The 2019 capex plan includes:
- Appraisal drilling of the Willow discovery in Alaska;
- Continued multi-well pad appraisal drilling in the Montney;
- Multi-well pilot tests of completion designs in the Eagle Ford and the Permian’s Delaware sub-basin;
- Exploration drilling in the Austin Chalk; and
- New “major” projects in Alaska, Europe and Asia Pacific.
“Production growth in 2019 will come primarily from continued ramp up of unconventional production in the Lower 48 and conventional production increases in Alaska,” the E&P said. Capex is basically flat versus 2018, but that reflects “the roll-off and roll-on of major projects, additional activity associated with Montney success, and the impact of increased scope and a higher working interest in Alaska.”
About $3.1 billion (51%) of next year’s spend is directed to the Lower 48, with 10-11 rigs slated to run in the Eagle Ford, Bakken Shale and Permian Delaware unconventional plays. In the Eagle Ford and Delaware, multi-well completion design pilots are planned that could be applicable to other unconventional plays, including the Austin Chalk.
Alaska capex has been bumped to about $1.2 billion, versus $900 million spent this year, which would include the recently sanctioned Greater Mooses Tooth No. 2 project.
In Canada, ConocoPhillips is planning to spend about $500 million, an increase from $300 million this year, mostly to continue appraisal and development activity in the Montney. Operations are underway to drill a multi-well pad and install processing capacity to appraise the position. The capex increase also includes upgrades for the Surmont oilsands project.
ConocoPhillips expects to end this year with a resource base of 16 billion boe, at less than $40/bbl West Texas Intermediate (WTI) cost of supply.
“This plan is focused on executing a consistent, balanced capital program that continues delivering predictable performance from our base business, as well as early stage investments in attractive opportunities that can add low cost of supply inventory and drive sustained future returns,” Lance said.
Around $3 billion of share repurchases also are targeted for the coming year, representing a shareholder payout, including dividends, of about 50% of cash from operations if WTI prices average $50/bbl.
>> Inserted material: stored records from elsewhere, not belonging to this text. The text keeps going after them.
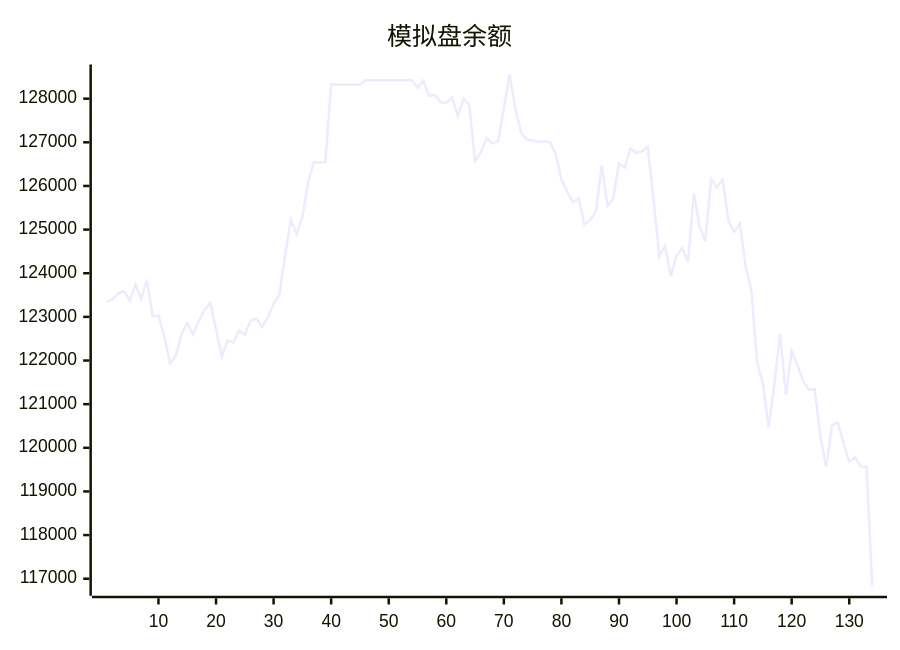
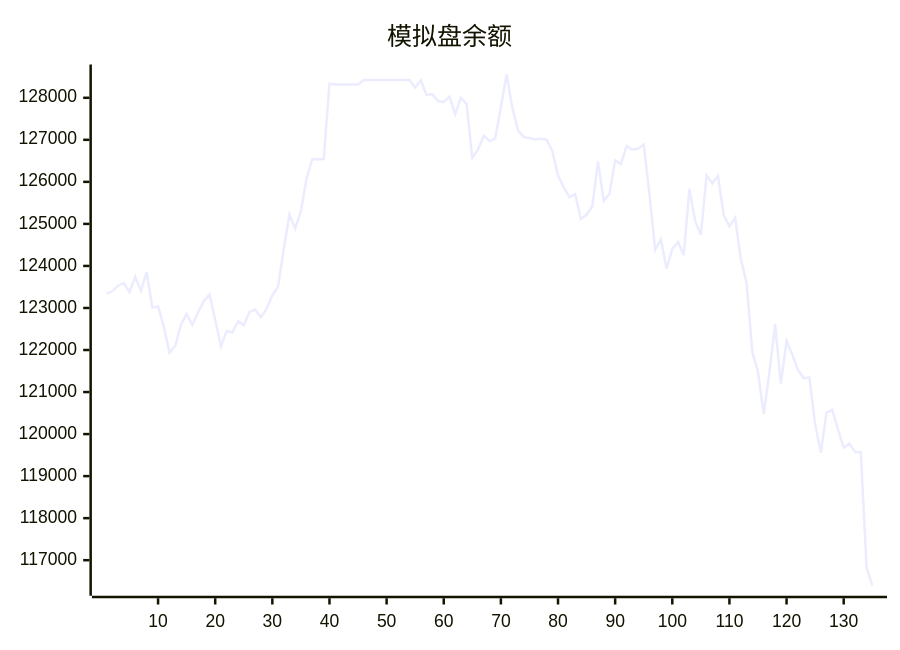
The diagram in README.md (aahl/ai-trading), drawn with Mermaid before and after one commit. The commit also changed other lines of this file and 1 other file, not shown here.

````diff
--- a/README.md
+++ b/README.md
@@ -5,5 +5,5 @@
 ```mermaid
 xychart
     title "模拟盘余额"
-    line [123338,123402,123530,123592,123378,123745,123413,123853,123009,123040,122557,121938,122095,122599,122856,122597,122898,123160,123319,122719,122087,122454,122416,122685,122592,122907,122961,122776,122981,123295,123507,124403,125224,124894,125303,126088,126544,126534,126549,128335,128318,128318,128318,128318,128318,128424,128424,128424,128424,128424,128424,128424,128424,128424,128247,128412,128062,128087,127917,127901,128026,127611,128000,127850,126572,126770,127100,126971,127029,127783,128554,127765,127224,127064,127044,127009,127025,127004,126738,126152,125871,125635,125707,125117,125217,125420,126480,125545,125715,126511,126424,126856,126764,126788,126890,125710,124381,124632,123936,124402,124574,124256,125833,125070,124739,126154,125966,126145,125213,124943,125143,124157,123604,121959,121476,120476,121470,122610,121201,122221,121889,121522,121332,121344,120232,119559,120513,120577,120108,119680,119777,119572,119568,116839]
+    line [123338,123402,123530,123592,123378,123745,123413,123853,123009,123040,122557,121938,122095,122599,122856,122597,122898,123160,123319,122719,122087,122454,122416,122685,122592,122907,122961,122776,122981,123295,123507,124403,125224,124894,125303,126088,126544,126534,126549,128335,128318,128318,128318,128318,128318,128424,128424,128424,128424,128424,128424,128424,128424,128424,128247,128412,128062,128087,127917,127901,128026,127611,128000,127850,126572,126770,127100,126971,127029,127783,128554,127765,127224,127064,127044,127009,127025,127004,126738,126152,125871,125635,125707,125117,125217,125420,126480,125545,125715,126511,126424,126856,126764,126788,126890,125710,124381,124632,123936,124402,124574,124256,125833,125070,124739,126154,125966,126145,125213,124943,125143,124157,123604,121959,121476,120476,121470,122610,121201,122221,121889,121522,121332,121344,120232,119559,120513,120577,120108,119680,119777,119572,119568,116839,116392]
 ```
````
“We no longer think of our value proposition as merely disciplined, we view it as the new order,” Lance said. “We are running our business for sustained through-cycle financial returns, which is necessary for attracting investors back to the E&P sector.
“We believe we have designed ConocoPhillips to offer investors both resilience to lower prices and participation in higher prices via an approach that rations capital across a low cost of supply portfolio, competes on per-share versus absolute growth and pays out a significant portion of cash from the business to shareholders.”